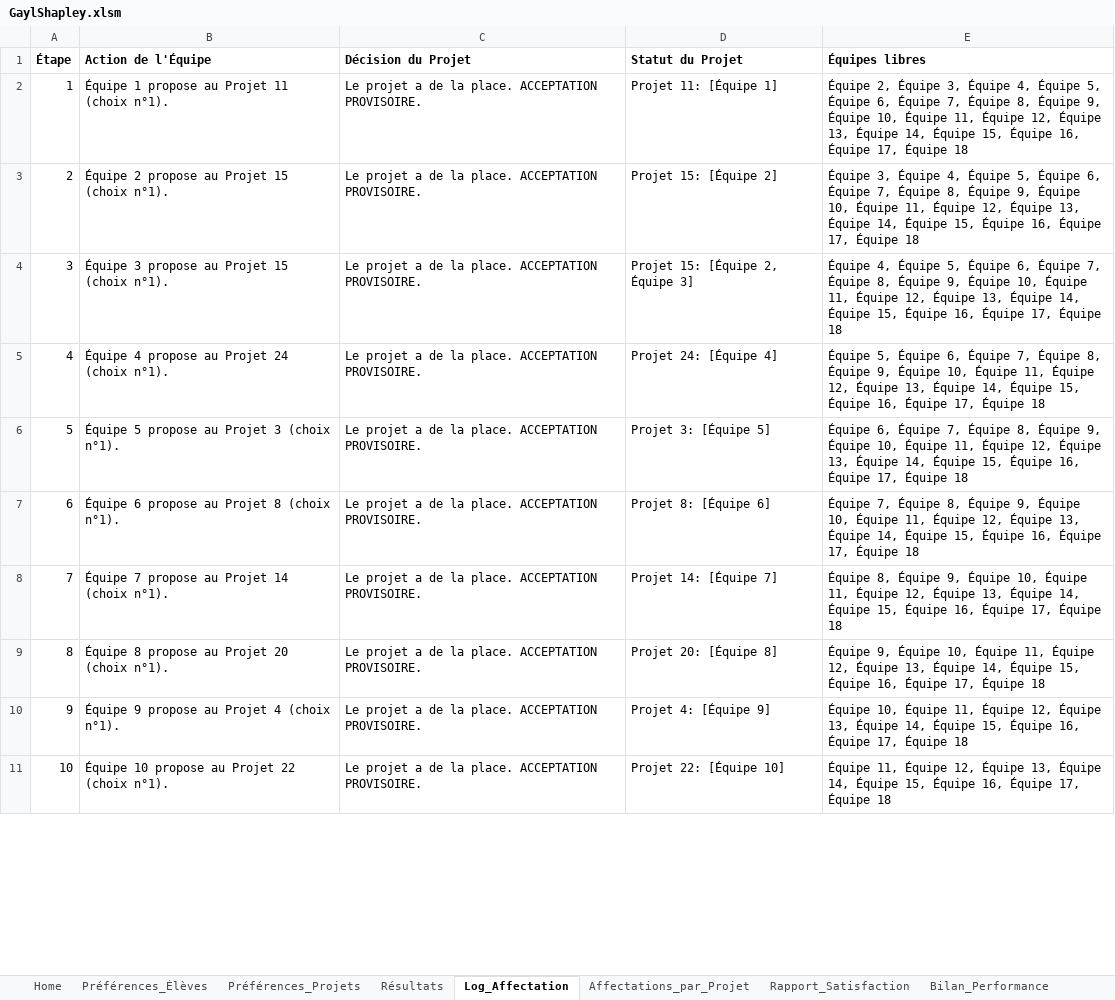
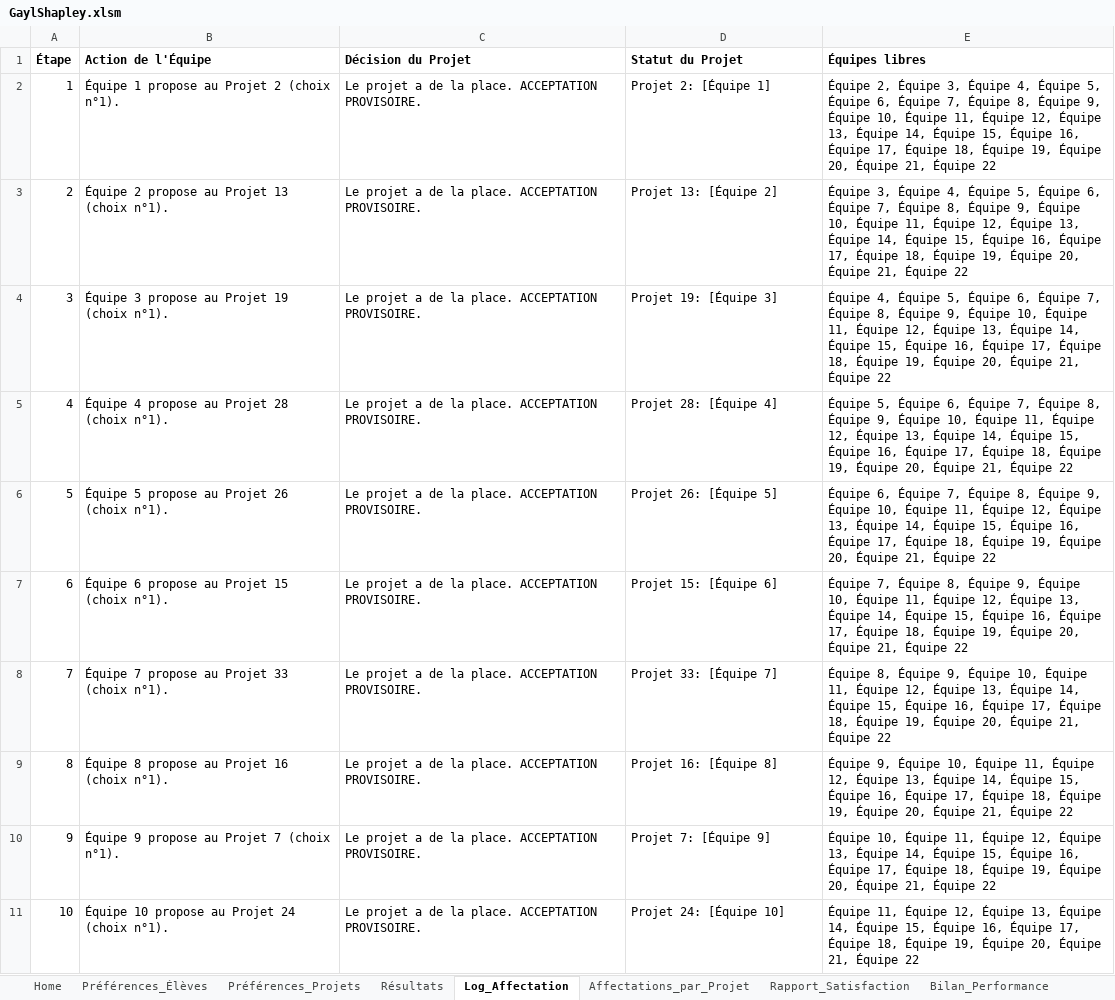
Before and after one commit to vfarcy/GaylShapleyXLS, an Excel workbook: GaylShapley.xlsm, sheet Log_Affectation, drawn as a sheet; only a part is shown; values as stored, in another font and other column widths than the file's, no borders; the diff covers the shown part only; the diff names each change by its address in the sheet, - before the commit and + after, or states it on an @@ line.

```diff
--- a/GaylShapley.xlsm (sheet Log_Affectation)
+++ b/GaylShapley.xlsm (sheet Log_Affectation)
-B2 (Action de l'Équipe): Équipe 1 propose au Projet 11 (choix n°1).
+B2 (Action de l'Équipe): Équipe 1 propose au Projet 2 (choix n°1).
-D2 (Statut du Projet): Projet 11: [Équipe 1]
+D2 (Statut du Projet): Projet 2: [Équipe 1]
-E2 (Équipes libres): …17, Équipe 18
+E2 (Équipes libres): …17, Équipe 18, Équipe 19, Équipe 20, Équipe 21, Équipe 22
-B3 (Action de l'Équipe): Équipe 2 propose au Projet 15 (choix n°1).
+B3 (Action de l'Équipe): Équipe 2 propose au Projet 13 (choix n°1).
-D3 (Statut du Projet): Projet 15: [Équipe 2]
+D3 (Statut du Projet): Projet 13: [Équipe 2]
-E3 (Équipes libres): …17, Équipe 18
+E3 (Équipes libres): …17, Équipe 18, Équipe 19, Équipe 20, Équipe 21, Équipe 22
-B4 (Action de l'Équipe): Équipe 3 propose au Projet 15 (choix n°1).
+B4 (Action de l'Équipe): Équipe 3 propose au Projet 19 (choix n°1).
-D4 (Statut du Projet): Projet 15: [Équipe 2, Équipe 3]
+D4 (Statut du Projet): Projet 19: [Équipe 3]
-E4 (Équipes libres): …17, Équipe 18
+E4 (Équipes libres): …17, Équipe 18, Équipe 19, Équipe 20, Équipe 21, Équipe 22
-B5 (Action de l'Équipe): Équipe 4 propose au Projet 24 (choix n°1).
+B5 (Action de l'Équipe): Équipe 4 propose au Projet 28 (choix n°1).
-D5 (Statut du Projet): Projet 24: [Équipe 4]
+D5 (Statut du Projet): Projet 28: [Équipe 4]
-E5 (Équipes libres): …17, Équipe 18
+E5 (Équipes libres): …17, Équipe 18, Équipe 19, Équipe 20, Équipe 21, Équipe 22
-B6 (Action de l'Équipe): Équipe 5 propose au Projet 3 (choix n°1).
+B6 (Action de l'Équipe): Équipe 5 propose au Projet 26 (choix n°1).
-D6 (Statut du Projet): Projet 3: [Équipe 5]
+D6 (Statut du Projet): Projet 26: [Équipe 5]
-E6 (Équipes libres): …17, Équipe 18
+E6 (Équipes libres): …17, Équipe 18, Équipe 19, Équipe 20, Équipe 21, Équipe 22
-B7 (Action de l'Équipe): Équipe 6 propose au Projet 8 (choix n°1).
+B7 (Action de l'Équipe): Équipe 6 propose au Projet 15 (choix n°1).
-D7 (Statut du Projet): Projet 8: [Équipe 6]
+D7 (Statut du Projet): Projet 15: [Équipe 6]
-E7 (Équipes libres): …17, Équipe 18
+E7 (Équipes libres): …17, Équipe 18, Équipe 19, Équipe 20, Équipe 21, Équipe 22
-B8 (Action de l'Équipe): Équipe 7 propose au Projet 14 (choix n°1).
+B8 (Action de l'Équipe): Équipe 7 propose au Projet 33 (choix n°1).
-D8 (Statut du Projet): Projet 14: [Équipe 7]
+D8 (Statut du Projet): Projet 33: [Équipe 7]
-E8 (Équipes libres): …17, Équipe 18
+E8 (Équipes libres): …17, Équipe 18, Équipe 19, Équipe 20, Équipe 21, Équipe 22
-B9 (Action de l'Équipe): Équipe 8 propose au Projet 20 (choix n°1).
+B9 (Action de l'Équipe): Équipe 8 propose au Projet 16 (choix n°1).
-D9 (Statut du Projet): Projet 20: [Équipe 8]
+D9 (Statut du Projet): Projet 16: [Équipe 8]
-E9 (Équipes libres): …17, Équipe 18
+E9 (Équipes libres): …17, Équipe 18, Équipe 19, Équipe 20, Équipe 21, Équipe 22
-B10 (Action de l'Équipe): Équipe 9 propose au Projet 4 (choix n°1).
+B10 (Action de l'Équipe): Équipe 9 propose au Projet 7 (choix n°1).
-D10 (Statut du Projet): Projet 4: [Équipe 9]
+D10 (Statut du Projet): Projet 7: [Équipe 9]
-E10 (Équipes libres): …17, Équipe 18
+E10 (Équipes libres): …17, Équipe 18, Équipe 19, Équipe 20, Équipe 21, Équipe 22
-B11 (Action de l'Équipe): Équipe 10 propose au Projet 22 (choix n°1).
+B11 (Action de l'Équipe): Équipe 10 propose au Projet 24 (choix n°1).
-D11 (Statut du Projet): Projet 22: [Équipe 10]
+D11 (Statut du Projet): Projet 24: [Équipe 10]
-E11 (Équipes libres): …17, Équipe 18
+E11 (Équipes libres): …17, Équipe 18, Équipe 19, Équipe 20, Équipe 21, Équipe 22
```
Also changed, not shown: 8 added rows, 23 edited cells and row numbers in column A elsewhere in this sheet, sheet Préférences_Élèves, sheet Préférences_Projets, sheet Préférences_Équipes, sheet Équipes, sheet Résultats, sheet Details_Suivi, 1 more sheet, other sheet tabs, charts or pictures.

---+---

Only lines with the word "sheet" should be collected from the material.

Before and after one commit to vfarcy/GaylShapleyXLS, an Excel workbook: GaylShapley.xlsm, sheet Log_Affectation, drawn as a sheet; only a part is shown; values as stored, in another font and other column widths than the file's, no borders; the diff covers the shown part only; the diff names each change by its address in the sheet, - before the commit and + after, or states it on an @@ line.
--- a/GaylShapley.xlsm (sheet Log_Affectation)
+++ b/GaylShapley.xlsm (sheet Log_Affectation)
Also changed, not shown: 8 added rows, 23 edited cells and row numbers in column A elsewhere in this sheet, sheet Préférences_Élèves, sheet Préférences_Projets, sheet Préférences_Équipes, sheet Équipes, sheet Résultats, sheet Details_Suivi, 1 more sheet, other sheet tabs, charts or pictures.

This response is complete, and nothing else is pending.